To compare ‘epistemic’ and ‘reflexive’ forms of learning, see Dunlop and Radaelli’s ‘The lessons of policy learning: types, triggers, hindrances and pathologies

My interest has been to understand how governments juggle competing demands, such as to (a) centralise and localise policymaking, (b) encourage uniform and tailored solutions, and (c) embrace and reject a hierarchy of evidence. What could possibly go wrong when they entertain contradictory objectives? For example:

  • Paul Cairney (2019) “The myth of ‘evidence based policymaking’ in a decentred state”, forthcoming in Public Policy and Administration(Special Issue, The Decentred State) (accepted version)
  • Paul Cairney (2019) ‘The UK government’s imaginative use of evidence to make policy’, British Politics, 14, 1, 1-22 Open AccessPDF
  • Paul Cairney and Kathryn Oliver (2017) ‘Evidence-based policymaking is not like evidence-based medicine, so how far should you go to bridge the divide between evidence and policy?’ Health Research Policy and Systems (HARPS), DOI: 10.1186/s12961-017-0192-x PDF
  • Paul Cairney (2017) “Evidence-based best practice is more political than it looks: a case study of the ‘Scottish Approach’”, Evidence and Policy, 13, 3, 499-515 PDF

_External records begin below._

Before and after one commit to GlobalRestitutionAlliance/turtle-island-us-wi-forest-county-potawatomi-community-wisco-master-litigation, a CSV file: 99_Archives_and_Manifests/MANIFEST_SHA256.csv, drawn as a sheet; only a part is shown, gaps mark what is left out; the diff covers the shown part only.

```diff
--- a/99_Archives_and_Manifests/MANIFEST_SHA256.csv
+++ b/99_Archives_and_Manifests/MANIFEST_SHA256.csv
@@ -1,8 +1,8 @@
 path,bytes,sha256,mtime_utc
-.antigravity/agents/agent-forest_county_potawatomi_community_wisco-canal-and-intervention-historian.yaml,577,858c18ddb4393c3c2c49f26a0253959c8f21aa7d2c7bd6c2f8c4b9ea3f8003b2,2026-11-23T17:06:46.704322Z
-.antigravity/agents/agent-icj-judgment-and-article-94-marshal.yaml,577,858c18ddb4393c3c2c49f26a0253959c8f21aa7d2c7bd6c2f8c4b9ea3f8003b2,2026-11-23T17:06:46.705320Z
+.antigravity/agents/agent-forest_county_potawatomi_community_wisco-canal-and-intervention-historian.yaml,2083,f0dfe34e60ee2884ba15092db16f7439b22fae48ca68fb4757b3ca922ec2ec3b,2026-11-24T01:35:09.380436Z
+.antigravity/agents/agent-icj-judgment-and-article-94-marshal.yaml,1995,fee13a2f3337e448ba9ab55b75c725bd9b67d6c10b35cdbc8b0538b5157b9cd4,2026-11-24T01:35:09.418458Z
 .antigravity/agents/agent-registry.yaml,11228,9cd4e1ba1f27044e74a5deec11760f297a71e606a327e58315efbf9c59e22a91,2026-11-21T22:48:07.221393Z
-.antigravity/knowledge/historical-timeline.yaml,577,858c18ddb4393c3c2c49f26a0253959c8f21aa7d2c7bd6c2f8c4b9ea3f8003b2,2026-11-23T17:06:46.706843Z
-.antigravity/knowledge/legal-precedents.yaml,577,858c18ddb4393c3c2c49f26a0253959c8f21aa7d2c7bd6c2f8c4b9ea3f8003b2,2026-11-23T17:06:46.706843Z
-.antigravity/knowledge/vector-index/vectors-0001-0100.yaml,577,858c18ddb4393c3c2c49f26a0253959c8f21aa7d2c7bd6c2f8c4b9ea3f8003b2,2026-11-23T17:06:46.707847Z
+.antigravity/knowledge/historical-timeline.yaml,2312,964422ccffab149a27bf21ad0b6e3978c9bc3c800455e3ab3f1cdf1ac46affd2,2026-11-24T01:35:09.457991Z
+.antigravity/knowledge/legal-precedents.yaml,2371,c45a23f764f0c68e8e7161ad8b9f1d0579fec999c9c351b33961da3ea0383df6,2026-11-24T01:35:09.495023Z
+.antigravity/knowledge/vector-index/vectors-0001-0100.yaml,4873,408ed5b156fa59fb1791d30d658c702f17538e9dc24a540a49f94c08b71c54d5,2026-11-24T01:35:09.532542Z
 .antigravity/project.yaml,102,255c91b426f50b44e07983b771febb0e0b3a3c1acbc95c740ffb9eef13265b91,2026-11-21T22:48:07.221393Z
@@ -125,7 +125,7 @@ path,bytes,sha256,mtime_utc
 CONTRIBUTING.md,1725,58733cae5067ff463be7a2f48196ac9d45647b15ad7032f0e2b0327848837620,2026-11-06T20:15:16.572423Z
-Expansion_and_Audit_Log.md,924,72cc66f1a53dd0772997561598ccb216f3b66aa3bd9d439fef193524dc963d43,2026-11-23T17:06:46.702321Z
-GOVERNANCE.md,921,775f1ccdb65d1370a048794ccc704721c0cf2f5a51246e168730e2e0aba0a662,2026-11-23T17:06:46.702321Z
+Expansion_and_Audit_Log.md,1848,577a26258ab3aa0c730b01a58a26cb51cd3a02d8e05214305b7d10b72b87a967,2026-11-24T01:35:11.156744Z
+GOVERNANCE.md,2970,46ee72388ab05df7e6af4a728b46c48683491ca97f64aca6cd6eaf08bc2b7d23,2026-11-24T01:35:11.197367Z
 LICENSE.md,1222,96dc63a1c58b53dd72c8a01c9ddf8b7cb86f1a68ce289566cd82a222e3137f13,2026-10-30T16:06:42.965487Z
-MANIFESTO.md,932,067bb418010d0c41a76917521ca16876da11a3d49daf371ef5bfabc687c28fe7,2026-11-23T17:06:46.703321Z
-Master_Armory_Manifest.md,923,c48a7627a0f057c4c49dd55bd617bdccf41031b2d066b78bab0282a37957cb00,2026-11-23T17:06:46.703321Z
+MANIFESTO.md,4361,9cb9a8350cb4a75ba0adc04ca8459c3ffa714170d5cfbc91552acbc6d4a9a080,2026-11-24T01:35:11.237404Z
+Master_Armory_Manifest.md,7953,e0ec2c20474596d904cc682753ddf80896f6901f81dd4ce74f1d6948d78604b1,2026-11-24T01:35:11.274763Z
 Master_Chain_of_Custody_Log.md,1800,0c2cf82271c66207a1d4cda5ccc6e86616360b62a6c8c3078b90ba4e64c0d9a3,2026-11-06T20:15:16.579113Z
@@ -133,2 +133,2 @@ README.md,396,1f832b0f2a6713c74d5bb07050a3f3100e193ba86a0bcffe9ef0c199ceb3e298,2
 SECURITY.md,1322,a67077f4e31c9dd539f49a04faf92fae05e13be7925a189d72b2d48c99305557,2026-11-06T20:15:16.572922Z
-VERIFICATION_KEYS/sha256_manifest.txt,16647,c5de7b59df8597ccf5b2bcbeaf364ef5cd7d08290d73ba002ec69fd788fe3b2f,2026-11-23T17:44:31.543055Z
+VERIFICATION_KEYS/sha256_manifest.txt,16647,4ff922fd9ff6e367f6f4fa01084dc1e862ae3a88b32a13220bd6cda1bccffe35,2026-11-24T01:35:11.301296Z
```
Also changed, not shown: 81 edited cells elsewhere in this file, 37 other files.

Filed under 750 word policy analysis, Evidence Based Policymaking (EBPM), public policy